**Work instructions**.
Return all the entries below exactly as they were given.

**Study material**.
....

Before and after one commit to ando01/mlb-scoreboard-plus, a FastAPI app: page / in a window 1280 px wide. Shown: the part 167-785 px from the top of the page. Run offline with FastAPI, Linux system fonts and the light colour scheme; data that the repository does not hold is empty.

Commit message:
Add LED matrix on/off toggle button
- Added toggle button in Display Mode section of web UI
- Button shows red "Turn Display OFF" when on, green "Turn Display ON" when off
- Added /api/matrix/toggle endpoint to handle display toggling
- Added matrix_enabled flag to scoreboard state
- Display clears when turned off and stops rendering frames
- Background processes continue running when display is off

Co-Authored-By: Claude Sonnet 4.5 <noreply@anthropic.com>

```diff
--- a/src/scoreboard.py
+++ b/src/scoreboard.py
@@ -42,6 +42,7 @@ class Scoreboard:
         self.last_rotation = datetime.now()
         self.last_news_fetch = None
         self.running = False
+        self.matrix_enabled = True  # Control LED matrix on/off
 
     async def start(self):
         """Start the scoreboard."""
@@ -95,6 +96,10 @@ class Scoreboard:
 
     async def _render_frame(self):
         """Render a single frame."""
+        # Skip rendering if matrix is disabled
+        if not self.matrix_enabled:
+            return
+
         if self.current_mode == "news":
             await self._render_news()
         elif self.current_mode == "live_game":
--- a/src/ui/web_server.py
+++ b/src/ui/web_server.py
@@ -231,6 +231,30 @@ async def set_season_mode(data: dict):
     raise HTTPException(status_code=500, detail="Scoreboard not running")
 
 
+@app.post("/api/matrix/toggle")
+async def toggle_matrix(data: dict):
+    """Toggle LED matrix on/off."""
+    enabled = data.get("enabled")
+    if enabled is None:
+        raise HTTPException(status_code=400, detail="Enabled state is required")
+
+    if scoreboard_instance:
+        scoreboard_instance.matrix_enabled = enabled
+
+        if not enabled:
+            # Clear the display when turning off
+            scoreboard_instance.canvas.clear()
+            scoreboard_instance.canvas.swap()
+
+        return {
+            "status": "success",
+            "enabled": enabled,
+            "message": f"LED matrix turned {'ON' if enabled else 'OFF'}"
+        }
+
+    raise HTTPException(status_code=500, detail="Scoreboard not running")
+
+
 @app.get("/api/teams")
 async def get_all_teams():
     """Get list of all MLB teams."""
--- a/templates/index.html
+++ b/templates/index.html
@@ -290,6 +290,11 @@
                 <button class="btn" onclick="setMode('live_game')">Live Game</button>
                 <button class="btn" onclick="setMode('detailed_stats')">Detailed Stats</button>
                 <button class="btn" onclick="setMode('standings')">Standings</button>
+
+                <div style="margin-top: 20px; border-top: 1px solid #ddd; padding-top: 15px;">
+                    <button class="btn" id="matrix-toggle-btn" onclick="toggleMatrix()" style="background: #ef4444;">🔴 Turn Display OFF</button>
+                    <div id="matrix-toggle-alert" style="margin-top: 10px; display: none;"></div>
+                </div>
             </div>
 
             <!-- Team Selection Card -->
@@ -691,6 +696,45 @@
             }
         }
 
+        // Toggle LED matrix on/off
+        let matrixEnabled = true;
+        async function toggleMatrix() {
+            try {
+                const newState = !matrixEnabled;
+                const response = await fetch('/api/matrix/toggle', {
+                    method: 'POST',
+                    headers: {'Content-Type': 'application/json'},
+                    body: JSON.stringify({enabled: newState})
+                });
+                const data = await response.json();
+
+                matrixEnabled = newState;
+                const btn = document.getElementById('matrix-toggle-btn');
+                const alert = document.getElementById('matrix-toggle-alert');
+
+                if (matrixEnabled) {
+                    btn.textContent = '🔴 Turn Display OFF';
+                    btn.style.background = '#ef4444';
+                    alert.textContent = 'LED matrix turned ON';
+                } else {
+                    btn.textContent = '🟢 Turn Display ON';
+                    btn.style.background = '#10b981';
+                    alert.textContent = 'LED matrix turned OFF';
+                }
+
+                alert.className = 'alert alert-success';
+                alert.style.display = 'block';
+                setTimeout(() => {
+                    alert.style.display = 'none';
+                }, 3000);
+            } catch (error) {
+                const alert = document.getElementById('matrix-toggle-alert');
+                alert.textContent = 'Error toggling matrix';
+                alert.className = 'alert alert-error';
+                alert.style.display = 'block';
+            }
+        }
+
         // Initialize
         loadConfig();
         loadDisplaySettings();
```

....

**Your solution**.
Before and after one commit to ando01/mlb-scoreboard-plus, a FastAPI app: page / in a window 1280 px wide. Shown: the part 167-785 px from the top of the page. Run offline with FastAPI, Linux system fonts and the light colour scheme; data that the repository does not hold is empty.

Commit message:
Add LED matrix on/off toggle button
- Added toggle button in Display Mode section of web UI
- Button shows red "Turn Display OFF" when on, green "Turn Display ON" when off
- Added /api/matrix/toggle endpoint to handle display toggling
- Added matrix_enabled flag to scoreboard state
- Display clears when turned off and stops rendering frames
- Background processes continue running when display is off

Co-Authored-By: Claude Sonnet 4.5 <noreply@anthropic.com>

```diff
--- a/src/scoreboard.py
+++ b/src/scoreboard.py
@@ -42,6 +42,7 @@ class Scoreboard:
         self.last_rotation = datetime.now()
         self.last_news_fetch = None
         self.running = False
+        self.matrix_enabled = True  # Control LED matrix on/off
 
     async def start(self):
         """Start the scoreboard."""
@@ -95,6 +96,10 @@ class Scoreboard:
 
     async def _render_frame(self):
         """Render a single frame."""
+        # Skip rendering if matrix is disabled
+        if not self.matrix_enabled:
+            return
+
         if self.current_mode == "news":
             await self._render_news()
         elif self.current_mode == "live_game":
--- a/src/ui/web_server.py
+++ b/src/ui/web_server.py
@@ -231,6 +231,30 @@ async def set_season_mode(data: dict):
     raise HTTPException(status_code=500, detail="Scoreboard not running")
 
 
+@app.post("/api/matrix/toggle")
+async def toggle_matrix(data: dict):
+    """Toggle LED matrix on/off."""
+    enabled = data.get("enabled")
+    if enabled is None:
+        raise HTTPException(status_code=400, detail="Enabled state is required")
+
+    if scoreboard_instance:
+        scoreboard_instance.matrix_enabled = enabled
+
+        if not enabled:
+            # Clear the display when turning off
+            scoreboard_instance.canvas.clear()
+            scoreboard_instance.canvas.swap()
+
+        return {
+            "status": "success",
+            "enabled": enabled,
+            "message": f"LED matrix turned {'ON' if enabled else 'OFF'}"
+        }
+
+    raise HTTPException(status_code=500, detail="Scoreboard not running")
+
+
 @app.get("/api/teams")
 async def get_all_teams():
     """Get list of all MLB teams."""
--- a/templates/index.html
+++ b/templates/index.html
@@ -290,6 +290,11 @@
                 <button class="btn" onclick="setMode('live_game')">Live Game</button>
                 <button class="btn" onclick="setMode('detailed_stats')">Detailed Stats</button>
                 <button class="btn" onclick="setMode('standings')">Standings</button>
+
+                <div style="margin-top: 20px; border-top: 1px solid #ddd; padding-top: 15px;">
+                    <button class="btn" id="matrix-toggle-btn" onclick="toggleMatrix()" style="background: #ef4444;">🔴 Turn Display OFF</button>
+                    <div id="matrix-toggle-alert" style="margin-top: 10px; display: none;"></div>
+                </div>
             </div>
 
             <!-- Team Selection Card -->
@@ -691,6 +696,45 @@
             }
         }
 
+        // Toggle LED matrix on/off
+        let matrixEnabled = true;
+        async function toggleMatrix() {
+            try {
+                const newState = !matrixEnabled;
+                const response = await fetch('/api/matrix/toggle', {
+                    method: 'POST',
+                    headers: {'Content-Type': 'application/json'},
+                    body: JSON.stringify({enabled: newState})
+                });
+                const data = await response.json();
+
+                matrixEnabled = newState;
+                const btn = document.getElementById('matrix-toggle-btn');
+                const alert = document.getElementById('matrix-toggle-alert');
+
+                if (matrixEnabled) {
+                    btn.textContent = '🔴 Turn Display OFF';
+                    btn.style.background = '#ef4444';
+                    alert.textContent = 'LED matrix turned ON';
+                } else {
+                    btn.textContent = '🟢 Turn Display ON';
+                    btn.style.background = '#10b981';
+                    alert.textContent = 'LED matrix turned OFF';
+                }
+
+                alert.className = 'alert alert-success';
+                alert.style.display = 'block';
+                setTimeout(() => {
+                    alert.style.display = 'none';
+                }, 3000);
+            } catch (error) {
+                const alert = document.getElementById('matrix-toggle-alert');
+                alert.textContent = 'Error toggling matrix';
+                alert.className = 'alert alert-error';
+                alert.style.display = 'block';
+            }
+        }
+
         // Initialize
         loadConfig();
         loadDisplaySettings();
```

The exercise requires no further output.